Leave out the pictures and repeat everything else in the records exactly.

====

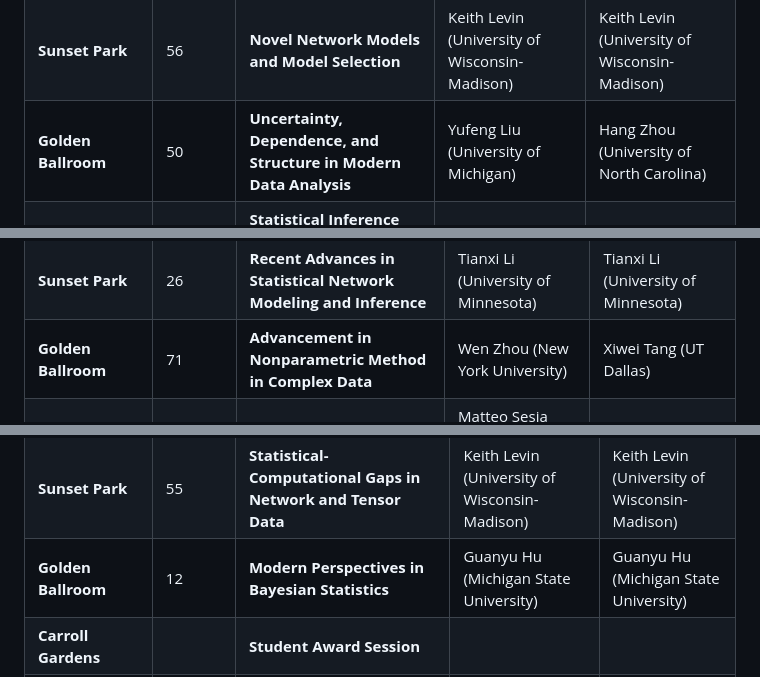
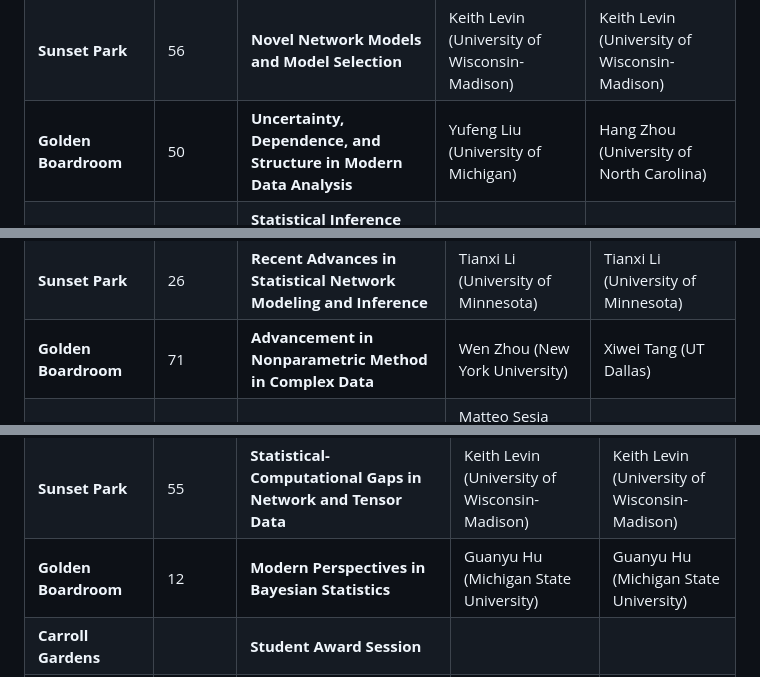
Before and after one commit to asa-slds/slds2026, a Markdown page: static_info/parallel-sessions.md, 3 parts joined by grey strips. GitHub-like rendering.

```diff
--- a/static_info/parallel-sessions.md
+++ b/static_info/parallel-sessions.md
@@ -359,7 +359,7 @@ title: Parallel Sessions
   <td>Keith Levin (University of Wisconsin-Madison)</td>
 </tr>
 <tr>
-<td style="text-align:center; overflow-wrap:break-word;"><strong>Golden Ballroom</strong></td>
+<td style="text-align:center; overflow-wrap:break-word;"><strong>Golden Boardroom</strong></td>
   <td style="text-align:center;"><span class="session-id">50</span></td>
   <td><strong>Uncertainty, Dependence, and Structure in Modern Data Analysis</strong></td>
   <td>Yufeng Liu (University of Michigan)</td>
@@ -470,7 +470,7 @@ title: Parallel Sessions
   <td>Tianxi Li (University of Minnesota)</td>
 </tr>
 <tr>
-<td style="text-align:center; overflow-wrap:break-word;"><strong>Golden Ballroom</strong></td>
+<td style="text-align:center; overflow-wrap:break-word;"><strong>Golden Boardroom</strong></td>
   <td style="text-align:center;"><span class="session-id">71</span></td>
   <td><strong>Advancement in Nonparametric Method in Complex Data</strong></td>
   <td>Wen Zhou (New York University)</td>
@@ -567,7 +567,7 @@ title: Parallel Sessions
   <td>Keith Levin (University of Wisconsin-Madison)</td>
 </tr>
 <tr>
-<td style="text-align:center; overflow-wrap:break-word;"><strong>Golden Ballroom</strong></td>
+<td style="text-align:center; overflow-wrap:break-word;"><strong>Golden Boardroom</strong></td>
   <td style="text-align:center;"><span class="session-id">12</span></td>
   <td><strong>Modern Perspectives in Bayesian Statistics</strong></td>
   <td>Guanyu Hu (Michigan State University)</td>
```
Also changed, not shown: other parts of static_info/parallel-sessions.md (+6 -6 lines).
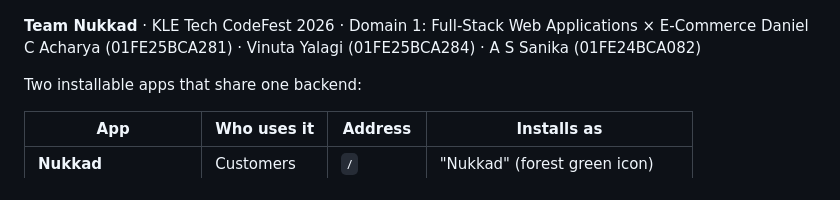
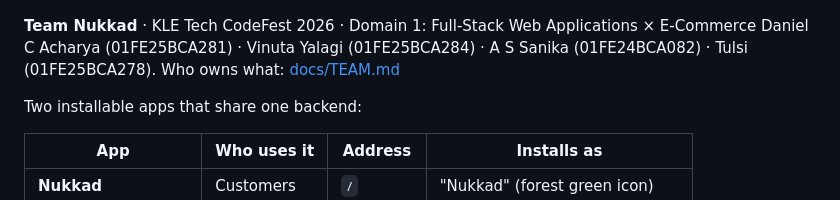
Before and after one commit to nomadd97/nukkad, a Markdown page: README.md, the part around the change. Drawn GitHub-style.

Commit message:
Add Tulsi to the team; add docs/TEAM.md (who owns which part)

```diff
--- a/README.md
+++ b/README.md
@@ -5,7 +5,7 @@
 ![Nukkad demo](docs/demo-poster.jpg)
 
 **Team Nukkad** · KLE Tech CodeFest 2026 · Domain 1: Full-Stack Web Applications × E-Commerce
-Daniel C Acharya (01FE25BCA281) · Vinuta Yalagi (01FE25BCA284) · A S Sanika (01FE24BCA082)
+Daniel C Acharya (01FE25BCA281) · Vinuta Yalagi (01FE25BCA284) · A S Sanika (01FE24BCA082) · Tulsi (01FE25BCA278). Who owns what: [docs/TEAM.md](docs/TEAM.md)
 
 Two installable apps that share one backend:
 
```
Also changed, not shown: docs/TEAM.md (added, +33 -0 lines).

====

» SOLUTION BELOW:
Before and after one commit to asa-slds/slds2026, a Markdown page: static_info/parallel-sessions.md, 3 parts joined by grey strips. GitHub-like rendering.

```diff
--- a/static_info/parallel-sessions.md
+++ b/static_info/parallel-sessions.md
@@ -359,7 +359,7 @@ title: Parallel Sessions
   <td>Keith Levin (University of Wisconsin-Madison)</td>
 </tr>
 <tr>
-<td style="text-align:center; overflow-wrap:break-word;"><strong>Golden Ballroom</strong></td>
+<td style="text-align:center; overflow-wrap:break-word;"><strong>Golden Boardroom</strong></td>
   <td style="text-align:center;"><span class="session-id">50</span></td>
   <td><strong>Uncertainty, Dependence, and Structure in Modern Data Analysis</strong></td>
   <td>Yufeng Liu (University of Michigan)</td>
@@ -470,7 +470,7 @@ title: Parallel Sessions
   <td>Tianxi Li (University of Minnesota)</td>
 </tr>
 <tr>
-<td style="text-align:center; overflow-wrap:break-word;"><strong>Golden Ballroom</strong></td>
+<td style="text-align:center; overflow-wrap:break-word;"><strong>Golden Boardroom</strong></td>
   <td style="text-align:center;"><span class="session-id">71</span></td>
   <td><strong>Advancement in Nonparametric Method in Complex Data</strong></td>
   <td>Wen Zhou (New York University)</td>
@@ -567,7 +567,7 @@ title: Parallel Sessions
   <td>Keith Levin (University of Wisconsin-Madison)</td>
 </tr>
 <tr>
-<td style="text-align:center; overflow-wrap:break-word;"><strong>Golden Ballroom</strong></td>
+<td style="text-align:center; overflow-wrap:break-word;"><strong>Golden Boardroom</strong></td>
   <td style="text-align:center;"><span class="session-id">12</span></td>
   <td><strong>Modern Perspectives in Bayesian Statistics</strong></td>
   <td>Guanyu Hu (Michigan State University)</td>
```
Also changed, not shown: other parts of static_info/parallel-sessions.md (+6 -6 lines).
Before and after one commit to nomadd97/nukkad, a Markdown page: README.md, the part around the change. Drawn GitHub-style.

Commit message:
Add Tulsi to the team; add docs/TEAM.md (who owns which part)

```diff
--- a/README.md
+++ b/README.md
@@ -5,7 +5,7 @@
 ![Nukkad demo](docs/demo-poster.jpg)
 
 **Team Nukkad** · KLE Tech CodeFest 2026 · Domain 1: Full-Stack Web Applications × E-Commerce
-Daniel C Acharya (01FE25BCA281) · Vinuta Yalagi (01FE25BCA284) · A S Sanika (01FE24BCA082)
+Daniel C Acharya (01FE25BCA281) · Vinuta Yalagi (01FE25BCA284) · A S Sanika (01FE24BCA082) · Tulsi (01FE25BCA278). Who owns what: [docs/TEAM.md](docs/TEAM.md)
 
 Two installable apps that share one backend:
 
```
Also changed, not shown: docs/TEAM.md (added, +33 -0 lines).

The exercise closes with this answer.